=== Records for this exercise ===
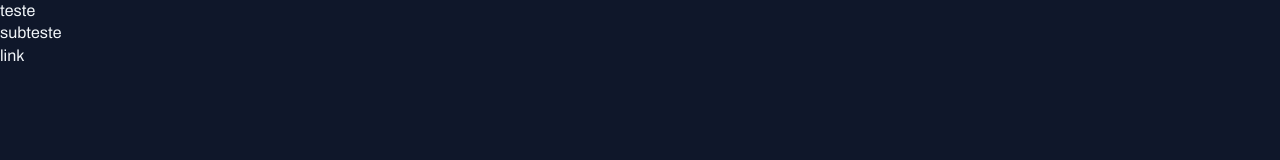
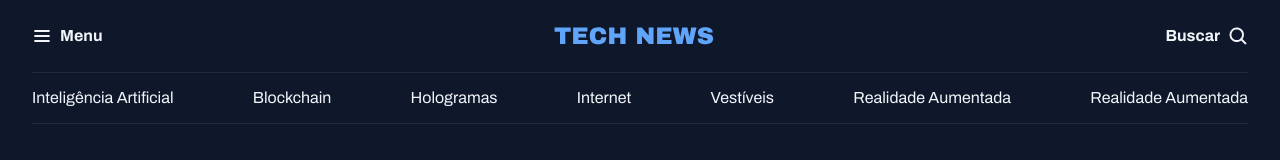
Before and after one commit to gusfornari/News-Portal, a plain HTML site: page index.html in a window 1280 px wide. Drawn offline with Linux system fonts and the light colour scheme.

Commit message:
make header and spaces

```diff
--- a/index.html
+++ b/index.html
@@ -10,8 +10,31 @@
   <link rel="stylesheet" href="styles/index.css">
 </head>
 <body>
-  <h1>teste</h1>
-  <h2>subteste</h2>
-  <a href="#">link</a>
+  <header class="container">
+    <nav id="primary" class="grid grid-flow-col">
+      <div>
+        <img src="Assets/icons/List.svg" alt="ícone de menu">
+        <strong>Menu</strong>
+      </div>
+
+      <div>
+        <img src="Assets/icons/Logo.svg" alt="TechNews Logo">
+      </div>
+
+      <div>
+        <strong>Buscar</strong>
+        <img src="Assets/icons/MagnifyingGlass.svg" alt="ícone de lupa para pesquisa">
+      </div>
+    </nav>
+    <nav id="secondary" class="grid grid-flow-col">
+      <a href="#">Inteligência Artificial</a>
+      <a href="">Blockchain</a>
+      <a href="">Hologramas</a>
+      <a href="">Internet</a>
+      <a href="">Vestíveis</a>
+      <a href="">Realidade Aumentada</a>
+      <a href="">Realidade Aumentada</a>
+    </nav>
+  </header>
 </body>
 </html>
--- a/styles/global.css
+++ b/styles/global.css
@@ -39,3 +39,18 @@ a:hover{
 h1, h2, h3{
   font: inherit;
 }
+
+.container{
+  max-width: 1280px;
+  padding-inline: 32px;
+  margin-inline: auto;
+}
+
+/* utility-first */
+.grid{
+  display: grid;
+}
+
+.grid-flow-col{
+  grid-auto-flow: column;
+}
--- /dev/null
+++ b/styles/header.css
@@ -0,0 +1,25 @@
+#primary{
+  padding-block: 20px;
+
+  /* nesting css */
+  div:nth-child(2){
+    margin-inline: auto;
+  }
+
+  div:nth-child(3){
+    justify-self: end;
+  }
+}
+
+div{
+  display: flex;
+  align-items: center;
+  gap: 8px;
+}
+
+#secondary{
+  padding-block: 14px;
+  border: solid 1px var(--stroke-color);
+  border-inline: none;
+  justify-content: space-between;
+}
--- a/styles/index.css
+++ b/styles/index.css
@@ -1 +1,2 @@
 @import url(global.css);
+@import url(header.css);
```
===
> [Work required]: Write out each line above with the word "href".

> [Task response]:
   <link rel="stylesheet" href="styles/index.css">
-  <a href="#">link</a>
+      <a href="#">Inteligência Artificial</a>
+      <a href="">Blockchain</a>
+      <a href="">Hologramas</a>
+      <a href="">Internet</a>
+      <a href="">Vestíveis</a>
+      <a href="">Realidade Aumentada</a>
+      <a href="">Realidade Aumentada</a>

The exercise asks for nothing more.